This album is certainly a solid addition to Dark Tranquillity’s discography. There’s no denying that these songs have intensity, melody, and technicality blended into the signature Dark Tranquillity sound. Mikael Stanne’s vocals are as powerful as always, carrying his unique passion and surprising depth throughout. Stanne also breaks out his clean singing voice once again on the track “Her Silent Language”, and after the excellent clean-sung parts of “Misery’s Crown” on Fiction, bringing back the clean singing on We Are the Void is sure to please both new and old fans. New bassist Daniel Antonsson delivers an excellent performance, fitting into the sound perfectly and providing a strong foundation for the rest of the sound. His performance is doubly good considering that he normally plays guitar and has not played bass in any of his other bands.
The sole problem with this album is that there is a definite lack of growth compared to the progress shown on previous albums, especially Fiction. The biggest indicator of this is that there isn’t a lot of variety in the compositions from one song to the next. Aside from changes in speed and an occasional key change, there’s nothing preventing the songs from blending together.

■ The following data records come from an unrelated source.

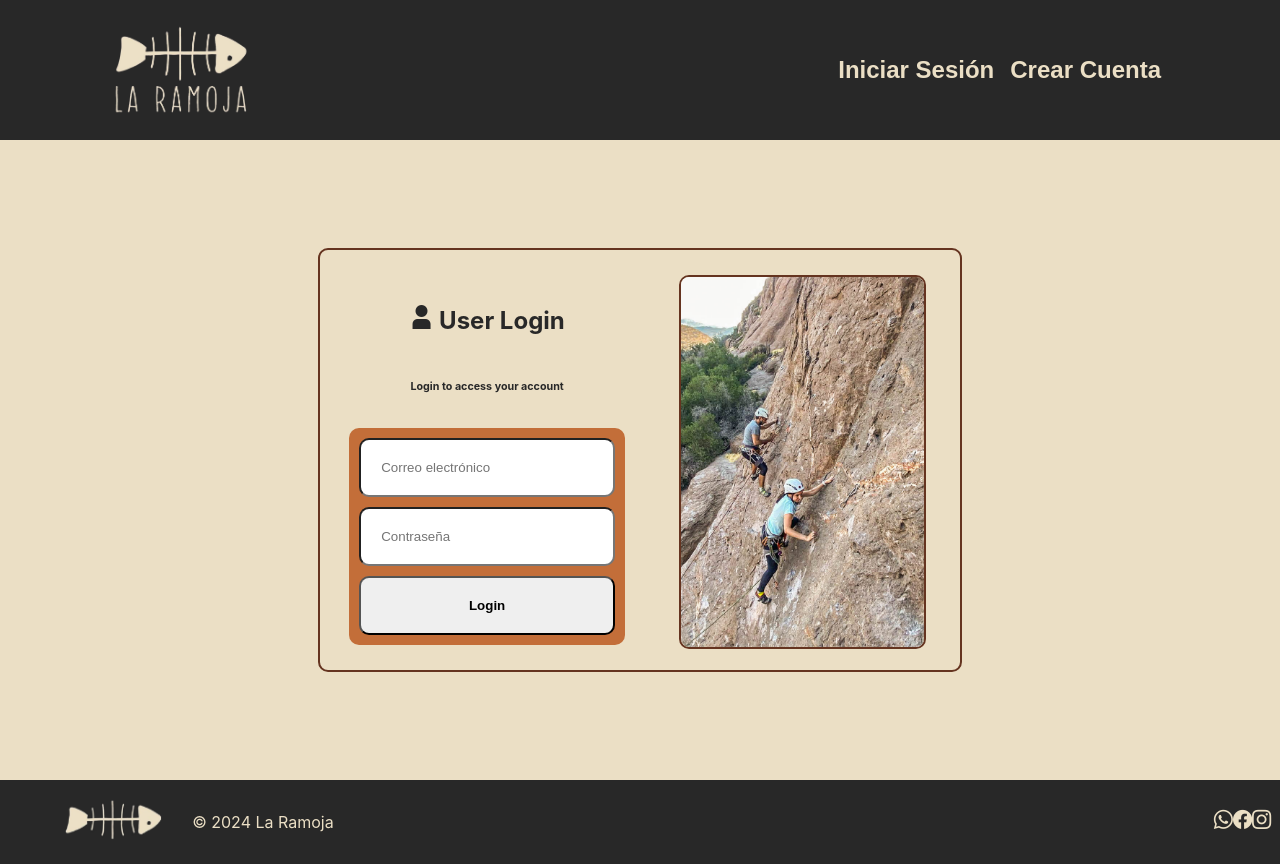
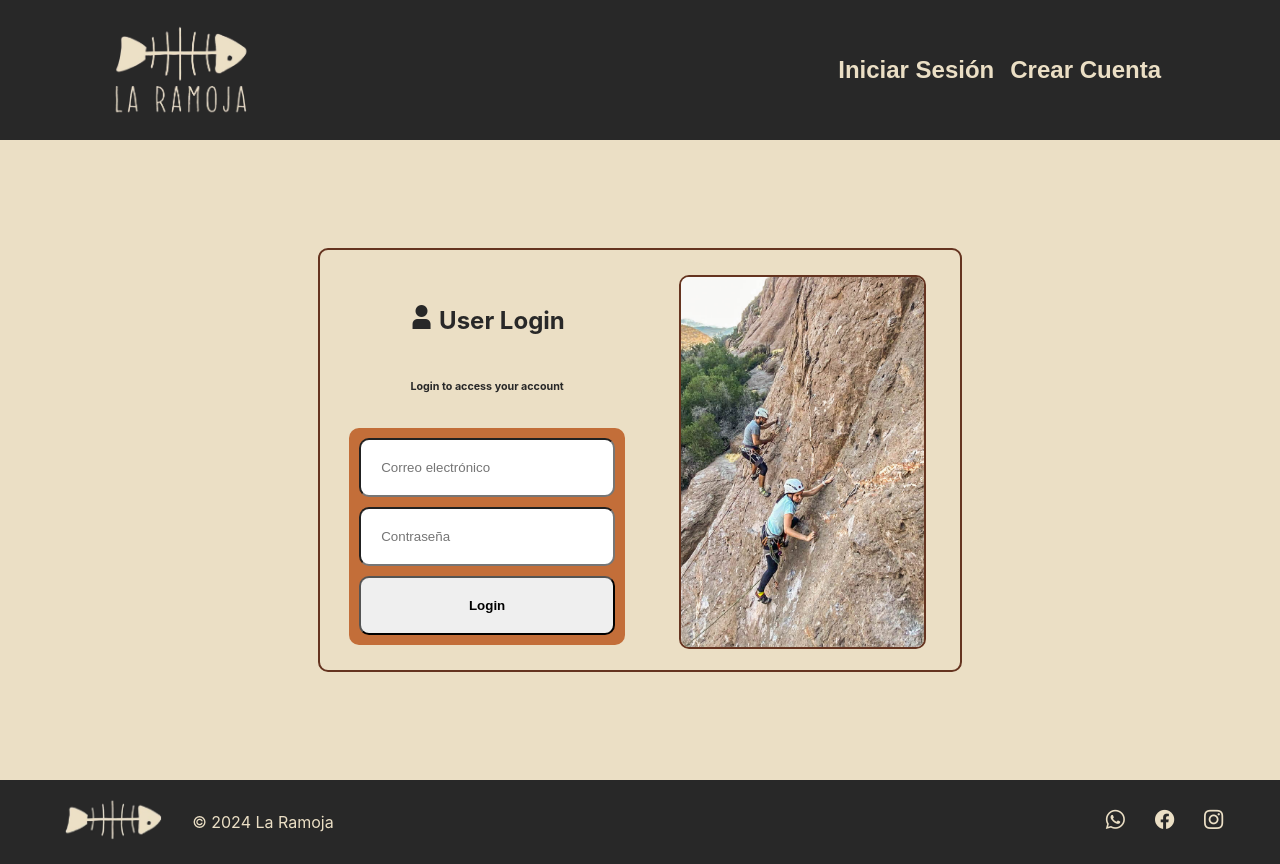
Before and after one commit to DanMeraDev/TCD_PI1_C4_E3, a React (Vite) app in the folder frontend/: page /login in a window 1280 px wide. Built offline with nearby package versions, Linux system fonts and the light colour scheme.

Commit message:
Corrigiendo busqueda y footer

```diff
--- a/frontend/src/components/Footer/Footer.jsx
+++ b/frontend/src/components/Footer/Footer.jsx
@@ -12,9 +12,9 @@ const Footer = () => {
           </div>
 
           <div className="redes">
-                  <p className='instagram'><i className="fi fi-brands-instagram"></i></p>
-                  <p className='facebook'><i className="fi fi-brands-facebook"></i></p>
-                  <p className='whatsapp'><i className="fi fi-brands-whatsapp"></i></p>
+                  <p className='instagram'><a href="https://www.instagram.com"><i className="fi fi-brands-instagram"></i></a></p>
+                  <p className='facebook'><a href="https://www.facebook.com"><i className="fi fi-brands-facebook"></i></a></p>
+                  <p className='whatsapp'><a href="https://wa.me/0002223344"><i className="fi fi-brands-whatsapp"></i></a></p>
           </div>
 
     </footer>
--- a/frontend/src/components/Footer/footer.css
+++ b/frontend/src/components/Footer/footer.css
@@ -26,12 +26,22 @@ footer {
     display: flex;
     flex-direction: row-reverse;
     transform: scale(1.2);
-    width: 35%;
+    gap: 25px;
+    padding-right:15px ;
 }
 
 .redes p{
     margin: 0px;
 }
+
+a {
+    text-decoration: none;
+    color: inherit;
+  }
+
+  a img {
+    border: none;
+  }
 
 @media (max-width: 1000px) {
     footer{
--- a/frontend/src/components/SearchSection/SearchSection.jsx
+++ b/frontend/src/components/SearchSection/SearchSection.jsx
@@ -1,7 +1,7 @@
 import React, { useState } from 'react';
 import axios from 'axios';
 import DatePicker from 'react-datepicker';
-import Fuse from 'fuse.js'; // Importamos Fuse.js
+import Fuse from 'fuse.js';
 import 'react-datepicker/dist/react-datepicker.css';
 import BtnPrimary from '../Buttons/BtnPrimary/BtnPrimary';
 import './searchSection.css';
@@ -10,11 +10,10 @@ import RecommendationDetailCard from '../RecommendationDetailCard/Recommendation
 const SearchSection = () => {
     const apiUrl = "https://ramoja-tours.up.railway.app/api/tours";
     const [results, setResults] = useState([]);
-
     const [keyword, setKeyword] = useState('');
     const [selectedDate, setSelectedDate] = useState(null);
-
     const [error, setError] = useState(null);
+    const [hasSearched, setHasSearched] = useState(false);
 
     const handleClick = () => {
         navigate("/tours");
@@ -28,13 +27,13 @@ const SearchSection = () => {
         }
 
         setError(null);
+        setHasSearched(true);
 
         try {
             const response = await axios.get(apiUrl);
             const tours = response.data;
 
             const selectedDay = selectedDate.toLocaleDateString('en-US', { weekday: 'short' }).toUpperCase();
-
 
             const fuse = new Fuse(tours, {
                 keys: ['description'],
@@ -53,10 +52,12 @@ const SearchSection = () => {
         }
     };
 
+
+
     return (
         <div>
             <div className="search-section">
-                <h2 className="title">Explora La Mojarra</h2>
+                <h2 className="searchTitle">Explora La Mojarra</h2>
                 <p className="searcDescription">
                     Descubre increíbles tours de escalada. Usa el buscador para encontrar
                     la aventura que se adapte a tus necesidades.
@@ -82,10 +83,13 @@ const SearchSection = () => {
                 </div>
             </div>
 
+
+
             <div className="result-section">
                 {error && <p className="error">{error}</p>}
-                {keyword && results.length === 0 && (
-                    <p>No se encontraron resultados para la búsqueda.</p>
+
+                {hasSearched && results.length === 0 && (
+                    <p></p>
                 )}
                 {results.length > 0 && (
                     results.map((tour) => (
--- a/frontend/src/components/SearchSection/searchSection.css
+++ b/frontend/src/components/SearchSection/searchSection.css
@@ -14,8 +14,8 @@
 }
 
 
-.title {
-  color: #c36e39; /* Color secundario */
+.searchTitle {
+  color:  #ebdfc5; /* Color secundario */
   font-size: 28px; /* Tamaño ajustado */
   font-weight: bold;
   margin: 0;
```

A lot of these tracks actually feel like they should be Fiction B-sides, since they have almost the exact same tone and atmosphere. The exceptions to this are “I Am the Void”, which almost feels like a thrash song with its straightforward speed and intricate solo; and “Iridium”, which has a doom metal atmosphere similar to the style of Katatonia and Swallow the Sun. Apart from these two tracks, most of this album is lacking in inventiveness.
We Are the Void is definitely a good album, and will surely generate a lot of new fan favorites. The songs are what you would expect from Dark Tranquillity, and this is a band that never fails to deliver quality material. However, a little more stylistic variety would have made this album stand out much more from its predecessors. Granted, Dark Tranquillity have been doing this style of metal for over two decades, and there is only so far you can take your sound before you reach the limit of progression. But still, adding a little variety to the sound of their next album will be necessary to avoid the appearance that the band is in a creative rut.